▶ [WHAT TO DO]:
The answer must be a single number: the count of lines in these records that hold "html".

Front-end code edit data
□ □ □ □
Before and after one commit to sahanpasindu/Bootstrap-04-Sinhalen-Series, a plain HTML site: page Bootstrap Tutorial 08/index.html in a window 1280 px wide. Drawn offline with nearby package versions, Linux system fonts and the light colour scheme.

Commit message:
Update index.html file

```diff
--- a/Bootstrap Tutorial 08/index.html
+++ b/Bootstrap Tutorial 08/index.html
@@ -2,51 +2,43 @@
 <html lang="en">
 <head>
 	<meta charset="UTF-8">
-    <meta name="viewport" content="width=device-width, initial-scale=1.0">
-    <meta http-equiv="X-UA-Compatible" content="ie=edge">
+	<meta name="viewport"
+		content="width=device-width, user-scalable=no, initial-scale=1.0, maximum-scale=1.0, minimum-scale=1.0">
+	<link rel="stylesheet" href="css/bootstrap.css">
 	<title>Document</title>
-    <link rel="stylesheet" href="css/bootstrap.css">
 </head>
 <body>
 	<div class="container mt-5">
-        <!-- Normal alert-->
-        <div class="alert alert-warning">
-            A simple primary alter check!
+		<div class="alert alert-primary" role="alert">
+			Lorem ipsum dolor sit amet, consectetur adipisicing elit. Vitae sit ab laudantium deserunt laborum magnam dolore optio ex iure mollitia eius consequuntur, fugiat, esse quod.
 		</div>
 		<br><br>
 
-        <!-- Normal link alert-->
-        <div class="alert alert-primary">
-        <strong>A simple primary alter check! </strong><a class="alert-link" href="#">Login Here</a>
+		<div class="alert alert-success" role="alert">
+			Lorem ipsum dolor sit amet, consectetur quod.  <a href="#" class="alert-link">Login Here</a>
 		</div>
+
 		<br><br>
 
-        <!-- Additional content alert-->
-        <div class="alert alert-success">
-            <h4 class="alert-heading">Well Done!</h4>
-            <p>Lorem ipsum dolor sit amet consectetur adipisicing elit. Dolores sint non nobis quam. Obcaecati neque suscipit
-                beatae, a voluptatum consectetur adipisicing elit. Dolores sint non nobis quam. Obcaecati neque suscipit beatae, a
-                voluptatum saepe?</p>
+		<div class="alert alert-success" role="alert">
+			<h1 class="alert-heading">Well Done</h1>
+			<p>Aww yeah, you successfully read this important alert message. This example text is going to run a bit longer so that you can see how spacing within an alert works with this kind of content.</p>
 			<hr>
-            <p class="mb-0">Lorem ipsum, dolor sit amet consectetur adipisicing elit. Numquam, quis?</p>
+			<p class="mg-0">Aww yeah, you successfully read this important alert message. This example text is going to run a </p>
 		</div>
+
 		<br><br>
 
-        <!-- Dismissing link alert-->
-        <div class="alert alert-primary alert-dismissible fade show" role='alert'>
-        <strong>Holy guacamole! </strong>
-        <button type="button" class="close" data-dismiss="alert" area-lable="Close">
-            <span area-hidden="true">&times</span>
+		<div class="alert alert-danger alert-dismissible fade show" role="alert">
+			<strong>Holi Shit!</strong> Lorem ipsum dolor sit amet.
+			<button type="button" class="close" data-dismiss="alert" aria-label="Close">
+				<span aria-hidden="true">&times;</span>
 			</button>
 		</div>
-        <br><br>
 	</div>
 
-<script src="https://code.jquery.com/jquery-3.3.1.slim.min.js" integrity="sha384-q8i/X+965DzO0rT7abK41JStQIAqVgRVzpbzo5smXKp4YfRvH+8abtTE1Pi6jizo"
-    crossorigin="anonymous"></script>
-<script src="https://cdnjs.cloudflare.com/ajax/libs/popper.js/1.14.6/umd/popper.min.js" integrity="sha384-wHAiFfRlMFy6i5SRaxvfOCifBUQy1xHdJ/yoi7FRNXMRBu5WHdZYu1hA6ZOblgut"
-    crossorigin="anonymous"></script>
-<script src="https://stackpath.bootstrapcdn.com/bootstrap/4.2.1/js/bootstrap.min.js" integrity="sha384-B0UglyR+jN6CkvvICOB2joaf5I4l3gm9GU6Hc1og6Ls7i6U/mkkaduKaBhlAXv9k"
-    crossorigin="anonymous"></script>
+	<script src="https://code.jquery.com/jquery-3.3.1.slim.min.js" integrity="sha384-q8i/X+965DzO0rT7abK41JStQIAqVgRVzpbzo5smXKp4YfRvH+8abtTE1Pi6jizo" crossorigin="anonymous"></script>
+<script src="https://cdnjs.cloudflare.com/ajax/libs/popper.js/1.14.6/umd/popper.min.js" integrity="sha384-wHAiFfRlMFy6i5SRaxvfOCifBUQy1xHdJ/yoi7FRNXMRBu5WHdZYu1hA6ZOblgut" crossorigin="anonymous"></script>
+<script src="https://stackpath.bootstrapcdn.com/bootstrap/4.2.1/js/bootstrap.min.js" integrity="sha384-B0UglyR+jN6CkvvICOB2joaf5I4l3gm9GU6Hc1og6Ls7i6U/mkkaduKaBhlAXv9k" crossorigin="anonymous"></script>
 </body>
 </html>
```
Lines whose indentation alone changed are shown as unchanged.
□ □ □ □
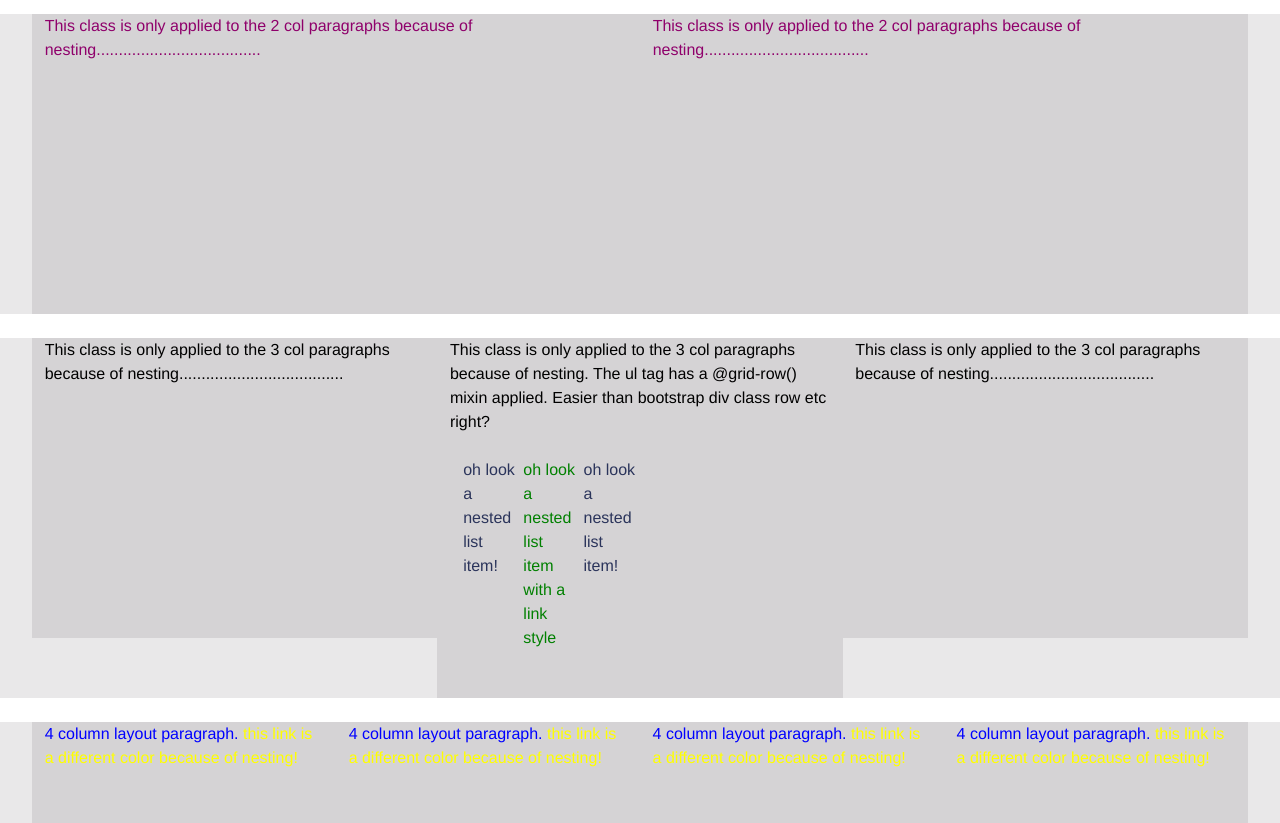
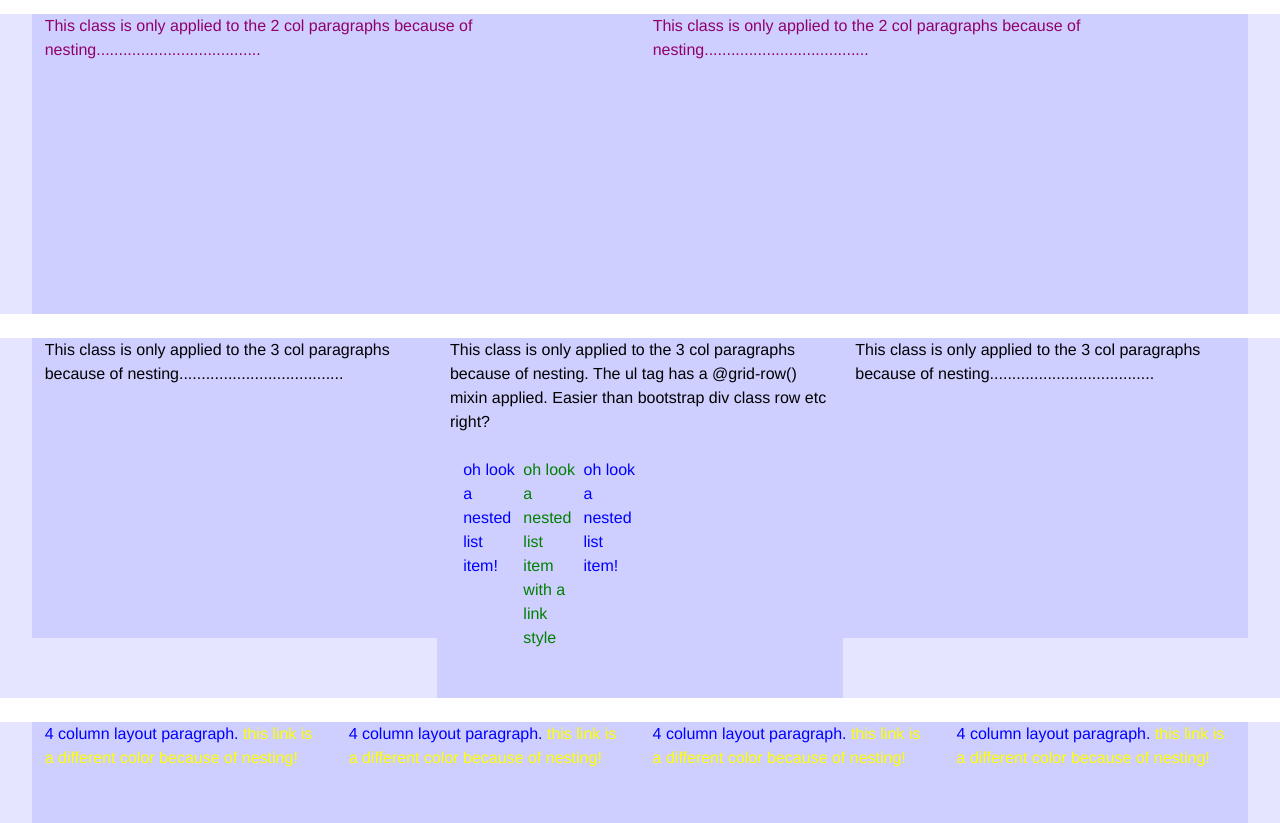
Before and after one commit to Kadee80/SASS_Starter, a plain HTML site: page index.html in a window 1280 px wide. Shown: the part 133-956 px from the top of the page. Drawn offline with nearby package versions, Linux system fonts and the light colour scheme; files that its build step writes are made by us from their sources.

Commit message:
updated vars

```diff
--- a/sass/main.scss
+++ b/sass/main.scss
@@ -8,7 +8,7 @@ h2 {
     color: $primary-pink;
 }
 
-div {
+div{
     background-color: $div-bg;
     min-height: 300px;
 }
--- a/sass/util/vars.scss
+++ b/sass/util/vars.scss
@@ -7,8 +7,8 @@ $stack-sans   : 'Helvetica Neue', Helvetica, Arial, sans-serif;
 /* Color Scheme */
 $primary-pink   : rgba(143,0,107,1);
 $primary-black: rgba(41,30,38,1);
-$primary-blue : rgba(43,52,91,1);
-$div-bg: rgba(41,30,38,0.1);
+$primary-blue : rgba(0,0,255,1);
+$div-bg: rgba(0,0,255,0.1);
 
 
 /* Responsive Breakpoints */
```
□ □ □ □
▶ [SOLUTION]:
7